The frequency of opportunistic fungal infections in critically ill patients whose intensive care unit stays are prolonged due to coronavirus disease 2019 (COVID-19) is higher than in the period before COVID-19. We planned this study to improve the management of Candida infections by defining the Candida species, the etiology of infections caused by Candida species, and the antifungal susceptibility of the species. This retrospective study included patients older than 18 hospitalized in the intensive care unit (ICU) with a definitive diagnosis of COVID-19 for seven months (from March 2021 to September 2021). All study data that we recorded in a standard study form were analyzed with TURCOSA (Turcosa Analytics Ltd. Co., Turkey, www.turcosa.com.tr) statistical software. The patients were evaluated in four groups as group 1 (candidemia patients, n = 78), group 2 (candiduria patients, n = 189), group 3 (control patients, n = 57), and group 4 (patients with candidemia in urine cultures taken before Candida was detected in blood culture, n = 42). Candida species were identified using both conventional and VITEK® 2 (BioMérieux, France) methods. The antifungal susceptibility of fungi was determined using the E test method. Of the 5,583 COVID-19 patients followed during the study period, 78 developed candidemia, and 189 developed candiduria. The incidence of candidemia (per 1,000 admissions) was determined to be 1.6. As a result of statistical analysis, we found that Candida albicans was the dominant strain in candidemia and candiduria, and there was no antifungal resistance except for naturally resistant strains. Candida strains grown in blood and urine were the same in 40 of 42 patients. Mortality was 69.2% for group 1, 60.4% for group 2, and 57.8% for group 3. Antifungals were used in 34 (43.5%) patients from group 1, and 95 (50.2%) from group 2. In the candidemia group without antifungal use, mortality was quite high (77.2%). Antifungal use reduced mortality in the group 2 (p < 0.05). Length of ICU stays, comorbidity, broad-spectrum antibiotics, and corticosteroids are independent risk factors for candidemia in critically ill COVID-19 patients. Our study contributes to the knowledge of risk factors for developing COVID-19-related candida infections. The effect of candiduria on the development of candidemia in critically ill COVID-19 patients should be supported by new studies.
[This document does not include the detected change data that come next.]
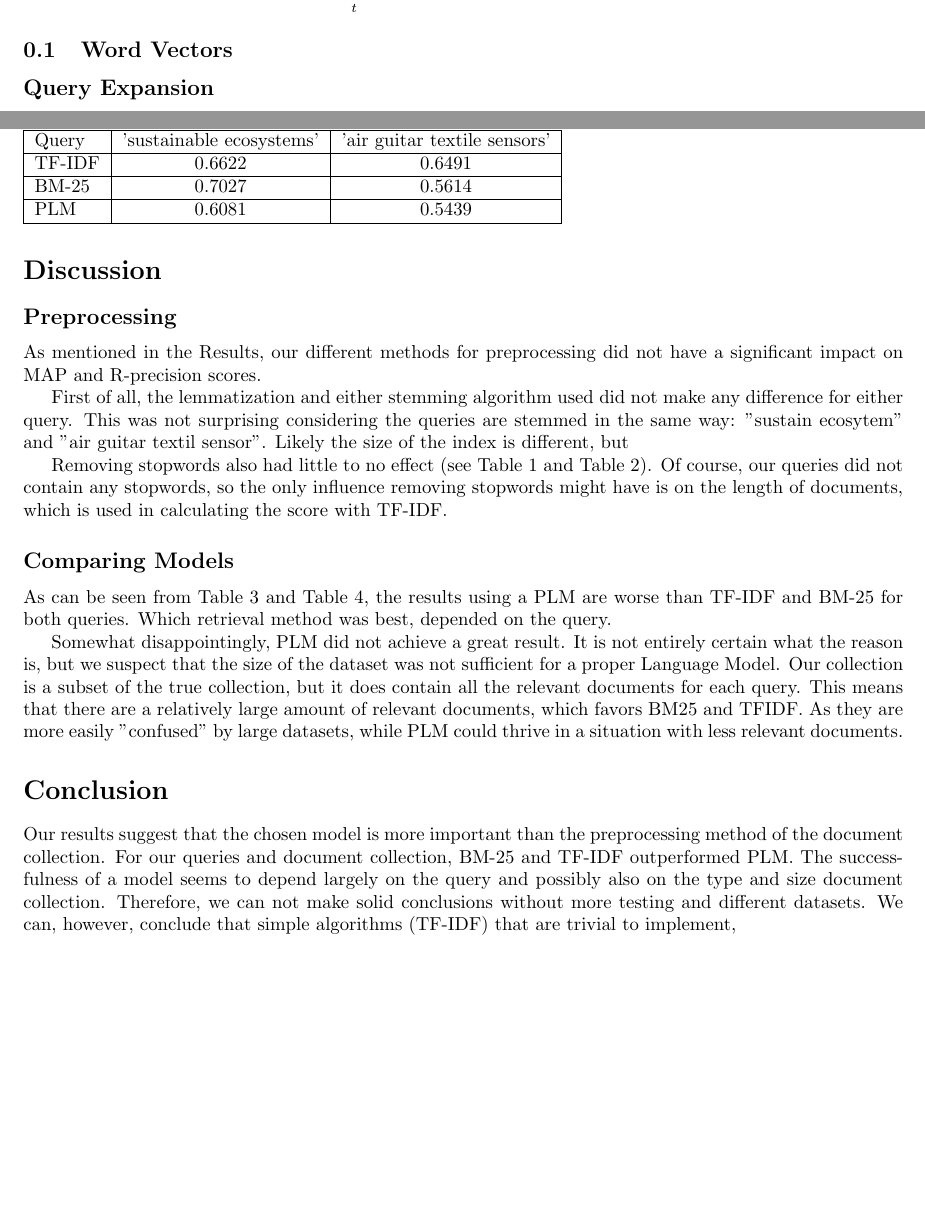
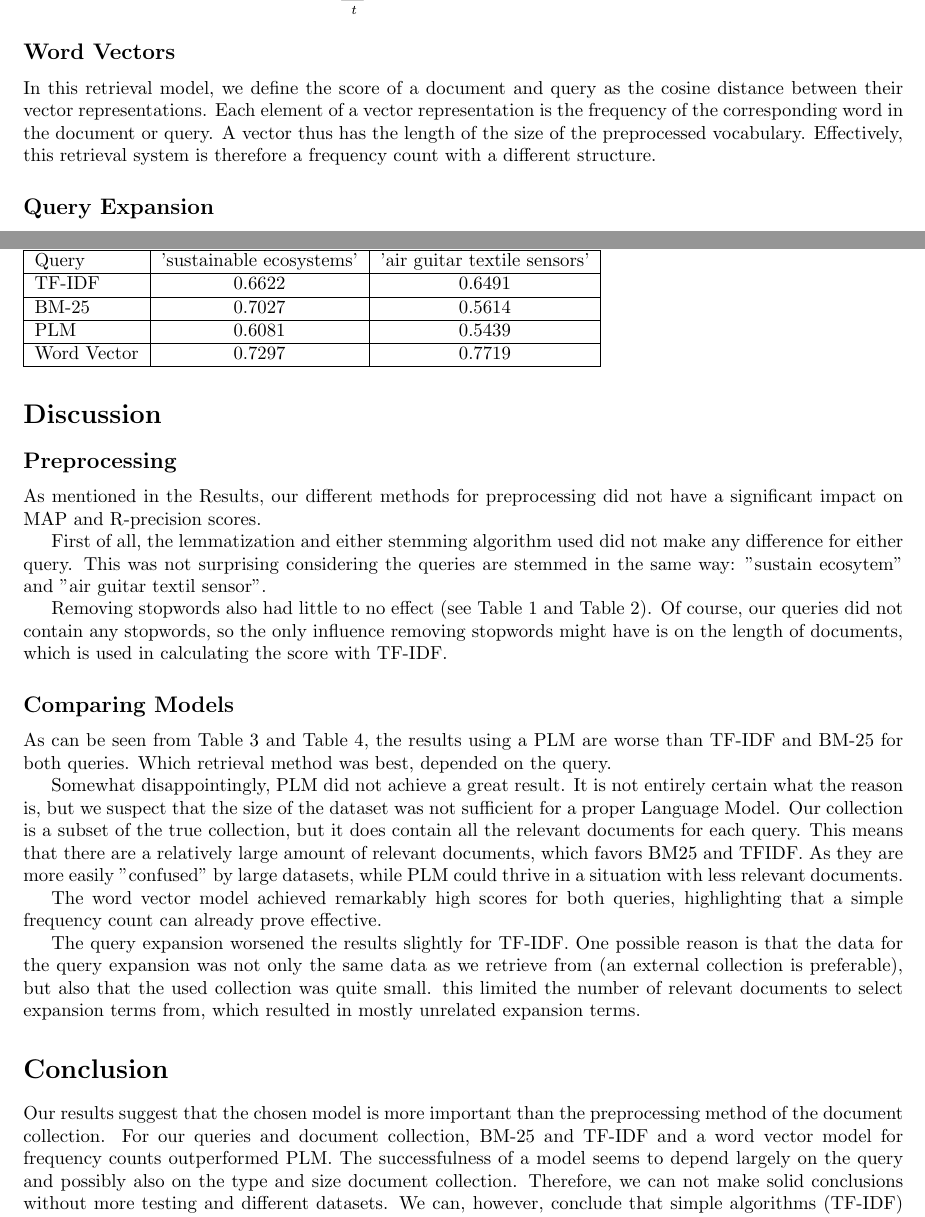
Before and after one commit to litingzhou1/Information-Retrieval, a LaTeX document (IR_report.tex): two parts of pages 2 and 4 of 4 before the commit and two parts of pages 2 and 4 of 5 after it, joined at a grey line, cut so that both start at the same text, the shorter picture padded with empty space. Compiled offline with pdfLaTeX.

Commit message:
basically final report

```diff
--- a/IR_report.tex
+++ b/IR_report.tex
@@ -53,9 +53,9 @@ For retrieving the ordered list of relevant documents for query $R$, the cross-e
 H(R,D) = -\sum_t P(t|R)\cdot log\big( \ (1-\lambda)P(t|C)+\lambda P(t|D) \ \big)
 \end{align*}
 
-\subsection{Word Vectors}
+\subsection*{Word Vectors}
 
-
+In this retrieval model, we define the score of a document and query as the cosine distance between their vector representations. Each element of a vector representation is the frequency of the corresponding word in the document or query. A vector thus has the length of the size of the preprocessed vocabulary. Effectively, this retrieval system is therefore a frequency count with a different structure.
 
 \subsection*{Query Expansion}
 In query expansion, an attempt is made to expand the query with words that are similar to the query according to some measure. In our implementation, first the top $n$ documents for the query are selected using the defined retrieval model. Next, the $m$ most frequent tokens in the returned documents are selected to add to the original query for re-evaluation of the scores. The frequency of a token in the relevant documents can be normalized for the length of each of the top $n$ documents. We therefore have two measures:
@@ -124,3 +125,6 @@ Query & 'sustainable ecosystems' & 'air guitar textile sensors' \\ \hline
 TF-IDF & 0.6622 & 0.6491 \\ \hline
 BM-25 & 0.7027 & 0.5614 \\ \hline
 PLM & 0.6081 & 0.5439 \\ \hline
+Word Vector & 0.7297 & 0.7719 \\ \hline
+\end{tabular}
+\end{table}
@@ -133,7 +148,7 @@ PLM & 0.6081 & 0.5439 \\ \hline
 
 As mentioned in the Results, our different methods for preprocessing did not have a significant impact on MAP and R-precision scores.
 
-First of all, the lemmatization and either stemming algorithm used did not make any difference for either query. This was not surprising considering the queries are stemmed in the same way: "sustain ecosytem" and "air guitar textil sensor". Likely the size of the index is different, but
+First of all, the lemmatization and either stemming algorithm used did not make any difference for either query. This was not surprising considering the queries are stemmed in the same way: "sustain ecosytem" and "air guitar textil sensor".
 
 Removing stopwords also had little to no effect (see Table 1 and Table 2). Of course, our queries did not contain any stopwords, so the only influence removing stopwords might have is on the length of documents, which is used in calculating the score with TF-IDF.
 
@@ -142,11 +157,14 @@ Removing stopwords also had little to no effect (see Table 1 and Table 2). Of co
 As can be seen from Table 3 and Table 4, the results using a PLM are worse than TF-IDF and BM-25 for both queries. Which retrieval method was best, depended on the query.
 
 Somewhat disappointingly, PLM did not achieve a great result. It is not entirely certain what the reason is, but we suspect that the size of the dataset was not sufficient for a proper Language Model. Our collection is a subset of the true collection, but it does contain all the relevant documents for each query. This means that there are a relatively large amount of relevant documents, which favors BM25 and TFIDF. As they are more easily "confused" by large datasets, while PLM could thrive in a situation with less relevant documents.
-%Expand more here?
+
+The word vector model achieved remarkably high scores for both queries, highlighting that a simple frequency count can already prove effective.
+
+The query expansion worsened the results slightly for TF-IDF. One possible reason is that the data for the query expansion was not only the same data as we retrieve from (an external collection is preferable), but also that the used collection was quite small. this limited the number of relevant documents to select expansion terms from, which resulted in mostly unrelated expansion terms.
 
 \section*{Conclusion}
 
-Our results suggest that the chosen model is more important than the preprocessing method of the document collection. For our queries and document collection, BM-25 and TF-IDF outperformed PLM. The successfulness of a model seems to depend largely on the query and possibly also on the type and size document collection. Therefore, we can not make solid conclusions without more testing and different datasets. We can, however, conclude that simple algorithms (TF-IDF) that are trivial to implement,
+Our results suggest that the chosen model is more important than the preprocessing method of the document collection. For our queries and document collection, BM-25 and TF-IDF and a word vector model for frequency counts outperformed PLM. The successfulness of a model seems to depend largely on the query and possibly also on the type and size document collection. Therefore, we can not make solid conclusions without more testing and different datasets. We can, however, conclude that simple algorithms (TF-IDF) that are trivial to implement, achieve acceptable scores even for a small dataset and are not easily improved upon.
 
 \bibliographystyle{amsplain}
 \bibliography{ir}
```
Also changed, not shown: IR_report.tex (12 more changed lines).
Subject(s)
COVID-19 , Candidemia , Candidiasis , Opportunistic Infections , Urinary Tract Infections , Anti-Bacterial Agents , Antifungal Agents/pharmacology , Antifungal Agents/therapeutic use , Candida , Candidemia/diagnosis , Candidemia/drug therapy , Candidemia/epidemiology , Candidiasis/drug therapy , Candidiasis/epidemiology , Critical Illness , Humans , Retrospective Studies , Risk Factors , Urinary Tract Infections/microbiology
10.
JAMA ; 329(3): 197-199, 2023 01 17.
Article in English | MEDLINE | ID: covidwho-2208798

ABSTRACT

This Medical News feature examines the relatively newly identified fungus Candida auris, a hardy species that can resist treatment with antifungal agents, is highly contagious, and is associated with serious infections and significant mortality.


Subject(s)
Candida auris , Candidiasis , Antifungal Agents/therapeutic use , Delivery of Health Care , Microbial Sensitivity Tests , Candidiasis/diagnosis , Candidiasis/microbiology , Candidiasis/therapy
11.
Front Cell Infect Microbiol ; 12: 887754, 2022.
Article in English | MEDLINE | ID: covidwho-2154665

ABSTRACT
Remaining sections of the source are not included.